Records for the exercise START

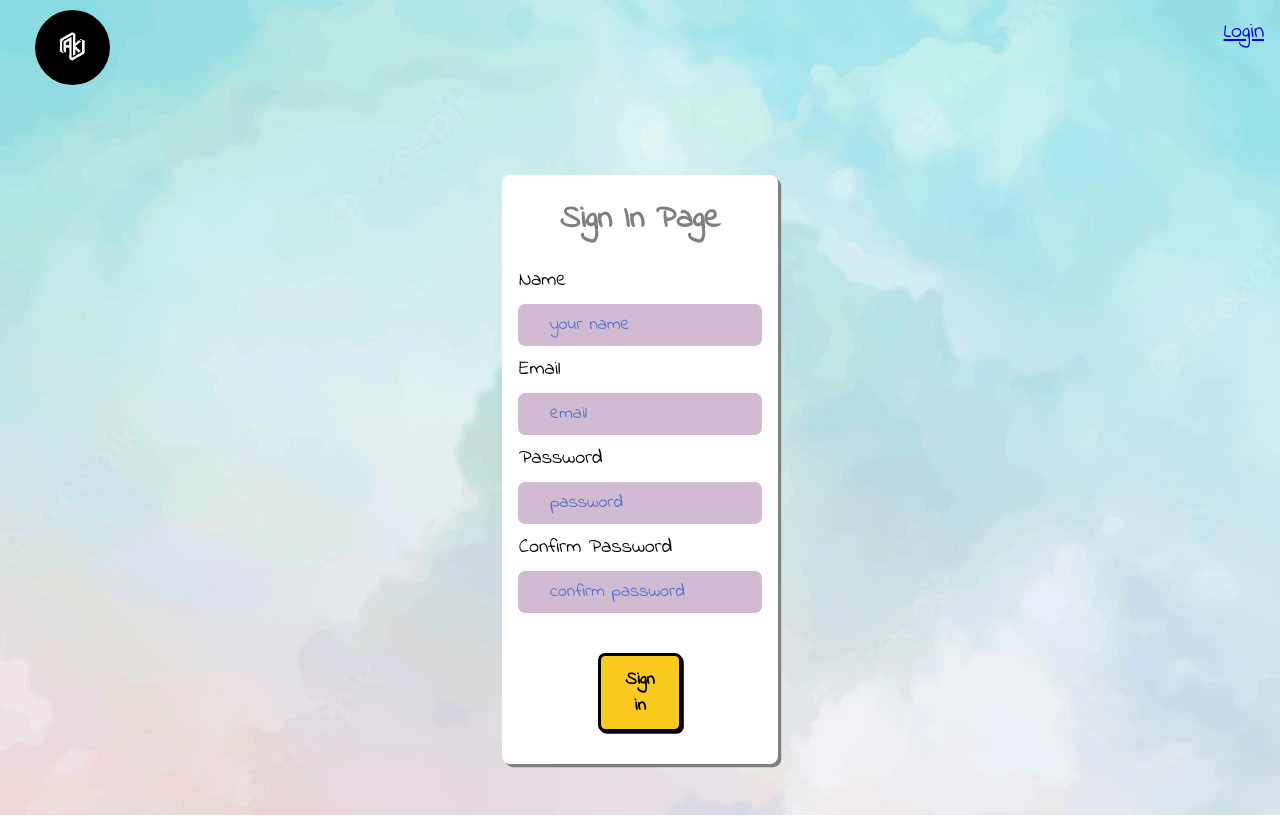
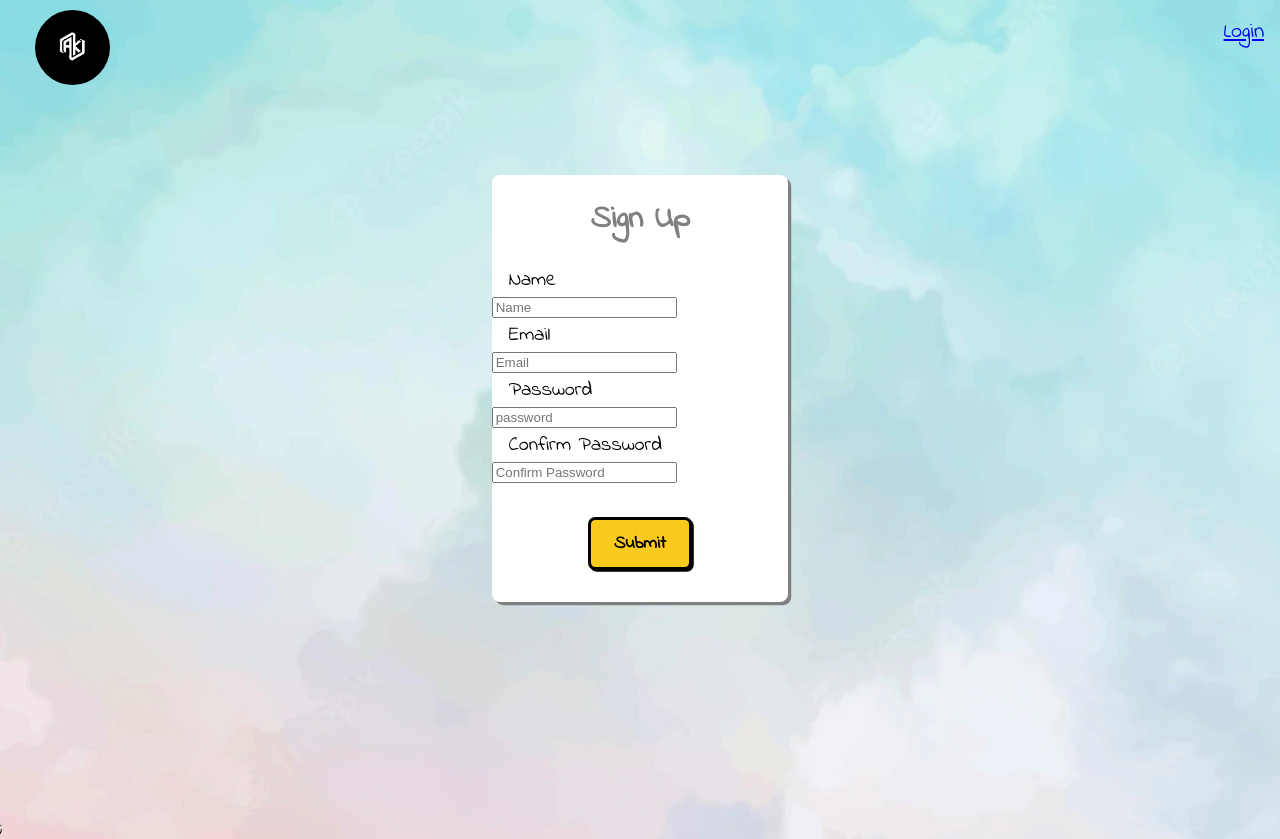
Before and after one commit to Kulikov1988/Task_manager, a React (Create React App) app: page /sign_in in a window 1280 px wide. Before the commit the page ends 815 px from the top, so only its background shows below. Built offline with nearby package versions, Linux system fonts and the light colour scheme; a web font is replaced by a local one.

Commit message:
add a formik to signUp

```diff
--- a/package.json
+++ b/package.json
@@ -19,6 +19,7 @@
     "@types/styled-components": "^5.1.24",
     "axios": "^0.27.2",
     "firebase": "^9.8.4",
+    "formik": "^2.2.9",
     "react": "^17.0.2",
     "react-axios": "^2.0.6",
     "react-datepicker": "^4.8.0",
@@ -31,7 +32,8 @@
     "styled-components": "^5.3.3",
     "typescript": "^4.6.2",
     "uuidv4": "^6.2.13",
-    "web-vitals": "^2.1.4"
+    "web-vitals": "^2.1.4",
+    "yup": "^0.32.11"
   },
   "scripts": {
     "start": "react-scripts start",
--- a/src/App.tsx
+++ b/src/App.tsx
@@ -1,7 +1,7 @@
 import React, { useEffect } from 'react';
 import { NavLink, Route, Routes, useNavigate } from 'react-router-dom';
 import Login from './components/Login/Login';
-import SignIn from './components/SignUp/SignUp';
+import SignUp from './components/SignUp/SignUp';
 import { useDispatch, useSelector } from 'react-redux';
 import { logout } from './slices/authReducer';
 import Tasks from './components/Tasks/Tasks';
@@ -39,7 +39,7 @@ function App(props) {
       <Routes>
         <Route path='/' element={<Login />} />
         <Route path='/login' element={<Login />} />
-        <Route path='/sign_in' element={<SignIn />} />
+        <Route path='/sign_in' element={<SignUp />} />
         <Route path='/tasks' element={<Tasks />} />
       </Routes>
     </>
--- a/src/components/SignUp/SignUp.tsx
+++ b/src/components/SignUp/SignUp.tsx
@@ -5,94 +5,187 @@ import { Button } from '../../sharedStyles/buttons.style';
 import * as S from './SignUp.style';
 import { handleInputChangeProps } from '../Login/Login';
 import { useNavigate } from 'react-router-dom';
-import { registerUser } from '../../slices/authReducer';
+import { registerUser, resetRegister } from '../../slices/authReducer';
 import { AnyAction, ThunkDispatch } from '@reduxjs/toolkit';
 import { AppState } from '../../store';
+import * as Yup from 'yup';
+import { Formik, Form, Field } from 'formik';
 
-const SignIn: React.FC = () => {
-  const [email, setEmail] = useState<string>('');
-  const [password1, setPassword1] = useState<string>('');
-  const [password2, setPassword2] = useState<string>('');
-  const [name, setName] = useState<string>('');
-  const [errorMessage, setErrorMessage] = useState<string>('');
+export const SignUpSchema = Yup.lazy((values) =>
+  Yup.object().shape({
+    name: Yup.string().max(25, 'Too Long').required('required'),
+    email: Yup.string().when('name', {
+      is: (input) => {
+        // console.log({ values });
+        return input.lenght > 2;
+      },
+      then: Yup.string().email('Valid email required').required('reqiured'),
+    }),
+    password: Yup.string()
+      .min(3, 'minimum 3 symbols reqiured')
+      .required('required'),
+    confirmPassword: Yup.string()
+      .required('Please confirm your password')
+      .oneOf([Yup.ref('password')], 'Passwords do not match'),
+  })
+);
+
+const SignUp: React.FC = () => {
+  // const [email, setEmail] = useState<string>('');
+  // const [password1, setPassword1] = useState<string>('');
+  // const [password2, setPassword2] = useState<string>('');
+  // const [name, setName] = useState<string>('');
 
   const navigate = useNavigate();
-  const dispatch = useDispatch<ThunkDispatch<{},void, AnyAction>>();
+  const dispatch = useDispatch<ThunkDispatch<{}, void, AnyAction>>();
 
-  const { status } = useSelector((state: AppState)=> state.authReducer.register)
+  const { status, error } = useSelector(
+    (state: AppState) => state.authReducer.register
+  );
 
-  useEffect(()=> {if(status === "success") {navigate('/login')}}, [status])
+  useEffect(() => {
+    if (status === 'success') {
+      navigate('/login');
+      dispatch(resetRegister());
+    }
+  }, [status]);
 
-  const handleInputChange = ({ e, type }: handleInputChangeProps) => {
-    if (type === 'email') {
-      setEmail(e.target.value);
-    } else if (type === 'password') {
-      setPassword1(e.target.value);
-    } else if (type === 'confirmPassword') {
-      setPassword2(e.target.value);
-    } else {
-      setName(e.target.value);
-    }
+  const handleClick = (values) => {
+    dispatch(
+      registerUser({
+        email: values.email,
+        name: values.name,
+        password: values.password,
+      })
+    );
   };
+  return (
+    <div>
+      <Formik
+        initialValues={{
+          email: '',
+          name: '',
+          password: '',
+          confirmPassword: '',
+        }}
+        validationSchema={SignUpSchema}
+        onSubmit={(values) => {
+          handleClick({ values });
+          console.log(values.name);
+        }}
+      >
+        {({ errors, touched }) => {
+          console.log(errors);
 
-  const handleClick = () => {
-    if (password1 === password2 && name !== '') {
-      dispatch(
-        registerUser({
-          email,
-          name,
-          password: password1
-        })
-      );
+          return (
+            <Form>
+              <S.SignIn>
+                <S.SignInDiv>
+                  <S.MainDiv>
+                    <h1>Sign Up</h1>
+                  </S.MainDiv>
+                  <S.Div>Name</S.Div>
+                  <Field name='name' placeholder='Name' />
+                  {errors.name && touched.name ? (
+                    <div> {errors.name}</div>
+                  ) : null}
+                  <S.Div>Email</S.Div>
+                  <Field name='email' placeholder='Email' type='email' />
+                  {errors.email && touched.email ? (
+                    <div> {errors.email} </div>
+                  ) : null}
+                  <S.Div>Password</S.Div>
+                  <Field
+                    name='password'
+                    type='password'
+                    placeholder='password'
+                  />
+                  {errors.password && touched.password ? (
+                    <div>{errors.password}</div>
+                  ) : null}
+                  <S.Div>Confirm Password</S.Div>
+                  <Field
+                    name='confirmPassword'
+                    type='password'
+                    placeholder='Confirm Password'
+                  />
+                  {errors.confirmPassword && touched.confirmPassword ? (
+                    <div>{errors.confirmPassword}</div>
+                  ) : null}
+                  <Button type='button'> Submit </Button>
+                </S.SignInDiv>
+              </S.SignIn>
+            </Form>
+          );
+        }}
+      </Formik>
+      ;
+    </div>
+  );
 
-    } else {
-      return console.log('error')
-    }
-  };
+  // const handleInputChange = ({ e, type }: handleInputChangeProps) => {
+  //   if (type === 'email') {
+  //     setEmail(e.target.value);
+  //   } else if (type === 'password') {
+  //     setPassword1(e.target.value);
+  //   } else if (type === 'confirmPassword') {
+  //     setPassword2(e.target.value);
+  //   } else {
+  //     setName(e.target.value);
+  //   }
+  // };
 
-  return (
-    <S.SignIn>
-      <S.SignInDiv>
-        <div> {errorMessage}</div>
-        <S.MainDiv>
-          <h1>Sign In Page</h1>{' '}
-        </S.MainDiv>
-        <S.Div>Name</S.Div>
-        <Input
-          type='text'
-          placeholder='your name'
-          value={name}
-          onChange={(e) => handleInputChange({ e, type: 'name' })}
-        />
-        <S.Div>Email</S.Div>
-        <Input
-          type='text'
-          placeholder='email'
-          value={email}
-          onChange={(e) => handleInputChange({ e, type: 'email' })}
-        />
-        <S.Div>Password</S.Div>
-        <Input
-          type='password'
-          placeholder='password'
-          value={password1}
-          onChange={(e) => handleInputChange({ e, type: 'password' })}
-        />
-        <S.Div>Confirm Password</S.Div>
-        <Input
-          type='password'
-          placeholder='confirm password'
-          value={password2}
-          onChange={(e) => handleInputChange({ e, type: 'confirmPassword' })}
-        />
-        <div>
-          <Button type='button' onClick={handleClick}>
-            Sign in
-          </Button>
-        </div>
-      </S.SignInDiv>
-    </S.SignIn>
-  );
+  // return (
+  //     <S.SignIn>
+  //       <S.SignInDiv>
+  //         <div> {error &&
+  //           error.map((err) => {
+  //             return (
+  //               <div>
+  //                 {err.field}: {err.message}
+  //               </div>
+  //             );
+  //           })}</div>
+  //         <S.MainDiv>
+  //           <h1>Sign In Page</h1>{' '}
+  //         </S.MainDiv>
+  //         <S.Div>Name</S.Div>
+  //         <Input
+  //           type='text'
+  //           placeholder='your name'
+  //           value={name}
+  //           onChange={(e) => handleInputChange({ e, type: 'name' })}
+  //         />
+  //         <S.Div>Email</S.Div>
+  //         <Input
+  //           type='text'
+  //           placeholder='email'
+  //           value={email}
+  //           onChange={(e) => handleInputChange({ e, type: 'email' })}
+  //         />
+  //         <S.Div>Password</S.Div>
+  //         <Input
+  //           type='password'
+  //           placeholder='password'
+  //           value={password1}
+  //           onChange={(e) => handleInputChange({ e, type: 'password' })}
+  //         />
+  //         <S.Div>Confirm Password</S.Div>
+  //         <Input
+  //           type='password'
+  //           placeholder='confirm password'
+  //           value={password2}
+  //           onChange={(e) => handleInputChange({ e, type: 'confirmPassword' })}
+  //         />
+  //         <div>
+  //           <Button type='button' onClick={handleClick}>
+  //             Sign in
+  //           </Button>
+  //         </div>
+
+  //       </S.SignInDiv>
+  //     </S.SignIn>
+  // );
 };
 
-export default SignIn;
+export default SignUp;
--- a/src/slices/authReducer.ts
+++ b/src/slices/authReducer.ts
@@ -13,18 +13,23 @@ interface RegisterProps {
   password: string;
 }
 
-interface initialState {
+interface RegisterError {
+  field: string ;
+  message: string ;
+}
+
+interface InitialState {
   user: {
     userEmail: string,
-    userId: number,
+    userId: string,
     userName: string
   },
   register: {
-    status: "idle" | "loading" | "reject" | "successe",
-    error: null | string,
+    status: "idle" | "loading" | "reject" | "success",
+    error: RegisterError[] | null,
   },
   login: {
-    status: "idle" | "loading" | "reject" | "successe",
+    status: "idle" | "loading" | "reject" | "success",
     error: null | string,
   },
 
@@ -35,7 +40,7 @@ export const axiosApi = axios.create({
   withCredentials: true,
 });
 
-export const initialState = {
+export const initialState: InitialState = {
   user: {
     userEmail: '',
     userId: '',
@@ -46,7 +51,7 @@ export const initialState = {
     error: null
   },
   login: {
-    staus: 'idle',
+    status: 'idle',
     error: null,
   }
 }
@@ -93,6 +98,10 @@ const loginSlice = createSlice({
     //   state.user.userName = payload.userName;
     //   console.log(payload.userName)
     // },
+    resetRegister: (state ) => {
+      state.register.status = 'idle';
+      state.register.error = null;
+    },
     logout: (state) => initialState
   },
   extraReducers(builder) {
@@ -109,26 +118,26 @@ const loginSlice = createSlice({
         return console.log(state.user.userName)
       })
       .addCase(registerUser.rejected, (state, action) => {
-        console.log(action.payload)
-        state.register.status = 'failed';
-        state.register.error = action.error.message;
+        // console.log(action.payload)
+        state.register.status = 'reject';
+        state.register.error = action.payload as RegisterError[]
       })
       .addCase(loginUser.pending, (state, action) => {
         console.log('login loading');
-        state.login.staus = 'loading';
+        state.login.status = 'loading';
       })
       .addCase(loginUser.fulfilled, (state, action) => {
         console.log('login success');
-        state.login.staus = 'success';
+        state.login.status = 'success';
       })
       .addCase(loginUser.rejected, (state, action) => {
         console.log('login error');
-        state.login.error = action.error.message.replace;
+        state.login.error = action.error.message;
       })
   }
 })
 
-export const {login, logout} = loginSlice.actions;
+export const {login, logout, resetRegister} = loginSlice.actions;
 export const selectUser = (state) => state.user.user;
 
 export default loginSlice.reducer;
```
Also changed, not shown: 1 other file (tests, documents, lock files or other folders).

Records for the exercise END

Please state how many lines in the listing above hold the string "null", and nothing more.

10